|Club Lounge at the Sheraton Baltimore City Center|
"Like many airlines, hotels such as InterContinental and Hyatt are now opening exclusive hotel club lounges to entice travelers to book with them," says Clem Bason, president of travel website company the Hotwire Group.
Club, concierge or executive lounges, which typically require upgraded room bookings or frequent guest program membership, can be a lifesaver for busy business travelers. Perks include being able to take a shower before the room is ready, meeting privately with a client or enjoying free meals, concierge services and cocktails in a private setting.
The number of lounges is growing, especially among high-end hotels. About 18 percent of more than 8,500 hotels at all levels surveyed last year by the American Hotel and Lodging Educational Foundation have a club floor or lounge. That's up from 10 percent in 2004. Of those hotels, 89 percent of them were classified as luxury or upper upscale.
While club lounges been around for decades, they have become a renovation priority for hotels looking to keep room occupancy high and secure customer loyalty during the recession, says Dr. Lalia Rach, a board member of the Hospitality Sales and Marketing Association International.
The Sheraton hotel chain invested more than $100 million to upgrade 120 club lounges around the world after Starwood Preferred Guest members, which make up half of Sheraton bookings, rated them as one of the top two benefits of staying there. The Sheraton Club experience is available to all Starwood program members or with a room upgrade.
Lounges are also a way for a hotel to reinforce its brand via décor, ambiance, convenience, comfort and amenities. They're also not limited to business travelers: families and leisure travelers are also catching on, though some hotels cater more to business needs than others. Hotel lounges are generally "less stuffy," offer more luxurious services and are more comfortable than they used to be.
"We like to live our lives in public. The club lounge is becoming more of a den," Rach says.
Lounge amenities vary widely by hotel brand, and there are several ways to access them. Smaller hotel chains and independent hotels often offer free access for booking higher end suites, while many larger hotel chains make it a frequent guest perk and may or may not charge a daily fee for the service.
For example, travelers gain free access to the club lounge at London's new St. Ermin's Hotel -- one of four hotels owned by Amerimar Enterprises -- by booking king suites.
"Any guest who books the appropriate level room and requires privacy for a meeting can utilize the lounge. It's geared toward the business traveler but open to anyone based on booking.

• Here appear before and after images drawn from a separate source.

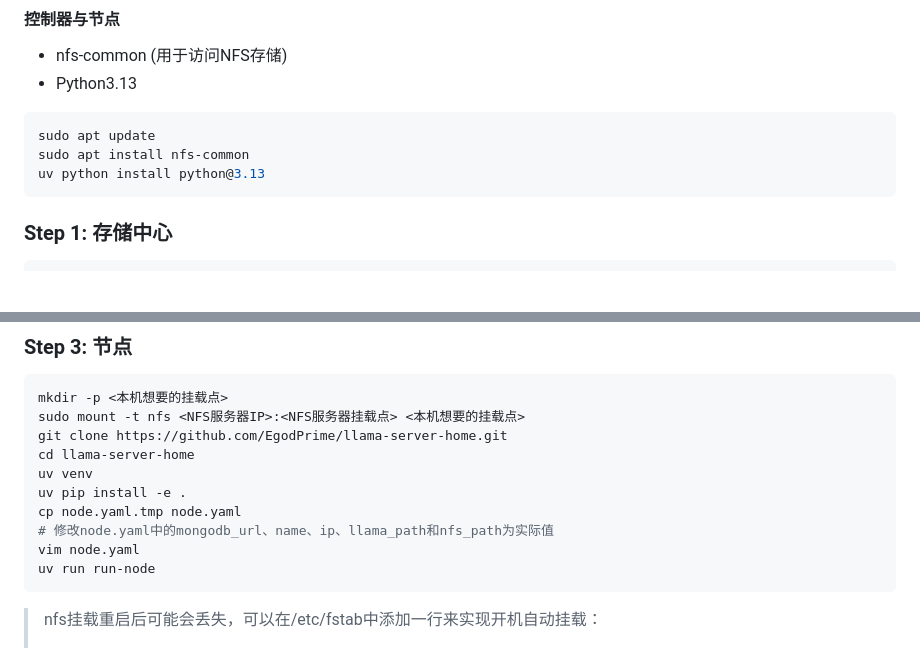
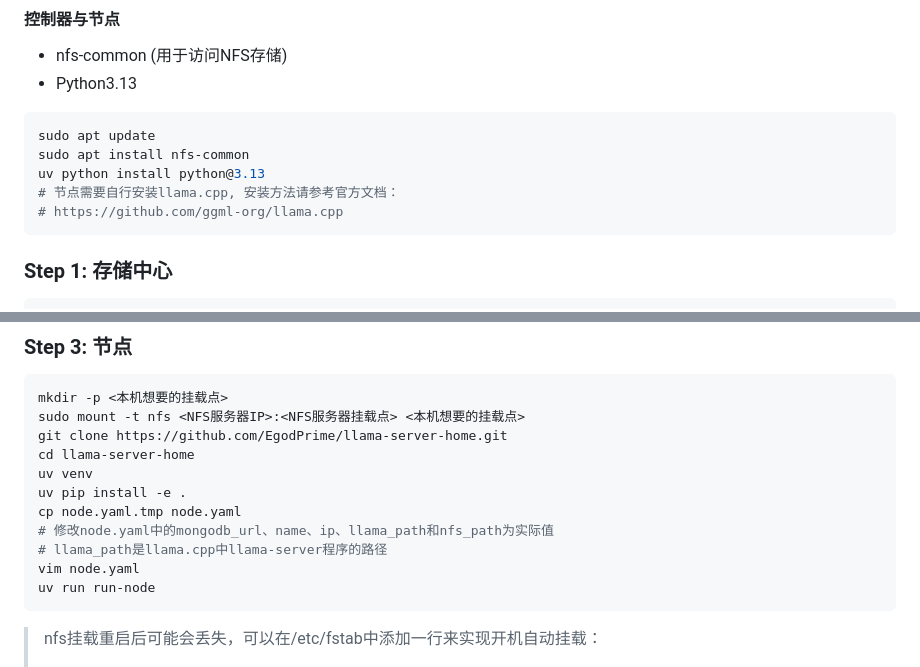
Before and after one commit to EgodPrime/llama-server-home, a Markdown page: README.md, 2 parts joined by grey strips. Rendered like a GitHub page; blank space fills up the shorter version.

Commit message:
docs: add installation instructions for llama.cpp and clarify llama_path in node.yaml

````diff
--- a/README.md
+++ b/README.md
@@ -50,6 +50,8 @@ sudo apt install nfs-utils
 sudo apt update
 sudo apt install nfs-common
 uv python install python@3.13
+# 节点需要自行安装llama.cpp, 安装方法请参考官方文档：
+# https://github.com/ggml-org/llama.cpp
 ```
 
 ### Step 1: 存储中心
@@ -99,6 +101,7 @@ uv venv
 uv pip install -e .
 cp node.yaml.tmp node.yaml
 # 修改node.yaml中的mongodb_url、name、ip、llama_path和nfs_path为实际值
+# llama_path是llama.cpp中llama-server程序的路径
 vim node.yaml
 uv run run-node
 ```
````
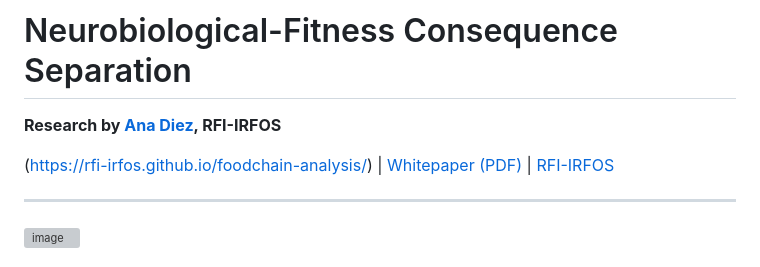
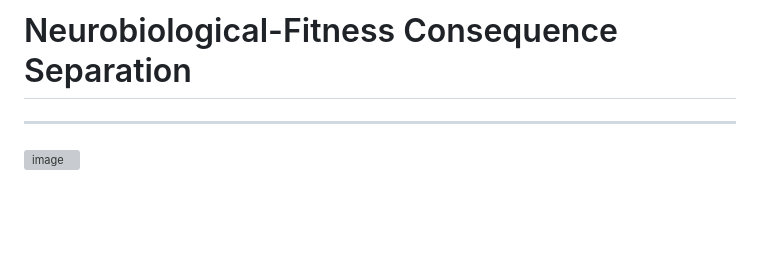
Before and after one commit to rfi-irfos/foodchain-analysis, a Markdown page: README.md, the part around the change. GitHub-like rendering; blank space fills up the shorter version; grey boxes are pictures that could not be loaded.

```diff
--- a/README.md
+++ b/README.md
@@ -1,8 +1,4 @@
 # Neurobiological-Fitness Consequence Separation
-
-**Research by [Ana Diez](https://github.com/anadiezmartini),  RFI-IRFOS**
-
-(https://rfi-irfos.github.io/foodchain-analysis/) | [Whitepaper (PDF)](Ana%20Diez%20-%20Neurobiological-Fitness%20Consequence%20Separation.pdf) | [RFI-IRFOS](https://ternlang.com)
 
 ---
 <img width="1854" height="929" alt="image" src="https://github.com/user-attachments/assets/63c2c9f1-48f9-40c1-9336-6f6742f2bb82" />
```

All guests who have access are told about it in advance," says Douglas McHugh, general manager of St. Ermin's. Its club lounge includes a full bathroom with shower, meeting room with audio/visual equipment, tables, to-go coffee and gourmet hors d'oeuvres.
Business travelers should inquire about club lounge requirements and amenities at the time of booking, says Sandi Daniel, CEO of the Fire Light Group, which coordinates incentive packages for business travelers. Ask whether it is quiet, has reliable Wi-Fi and morning newspapers, and quality to-go items. Lounges that open early and stay open late are most convenient for business travelers, Rach says.
Mid-range chains like Hyatt, Marriott, Sheraton and Starwood typically include continental breakfasts, hors d'oeuvres, non-alcoholic beverages, computer use and private concierge attendants, Daniel says.
"These lounges are a great place to wind down without hanging out in a large hotel lobby bar area where it can be noisy, and also a bit of a singles scene sometimes," Daniel says. "If you just want to catch up on e-mail, relax, maybe have a snack and a cocktail, it has a more homey feel, which is often so much nicer then locking yourself up in your hotel room and ordering room service."
Luxury chains like the Four Seasons, Ritz Carlton, Fairmont and St. Regis take it one step further, often offering complimentary full breakfasts, heavy hors d'oeuvres, cordials, desserts, cocktails, champagne and private concierge services.
"For light eaters, it is enough food to get by without having to go out somewhere and dine alone in a restaurant or order room service," Daniel says. "As a woman who has traveled in business for over 30 years, I find these clubs to be a godsend for many reasons. They are often only accessible with your room key, which makes safer travel."
The hotel industry is starting to understand that business travelers want soothing, exclusive and convenient experiences, Rach says, but there's still work to be done across the board. She hopes other hotels will follow the chains that have done club lounges well.
"Our industry has not put the money into renovation. It's time for the industry to refresh itself."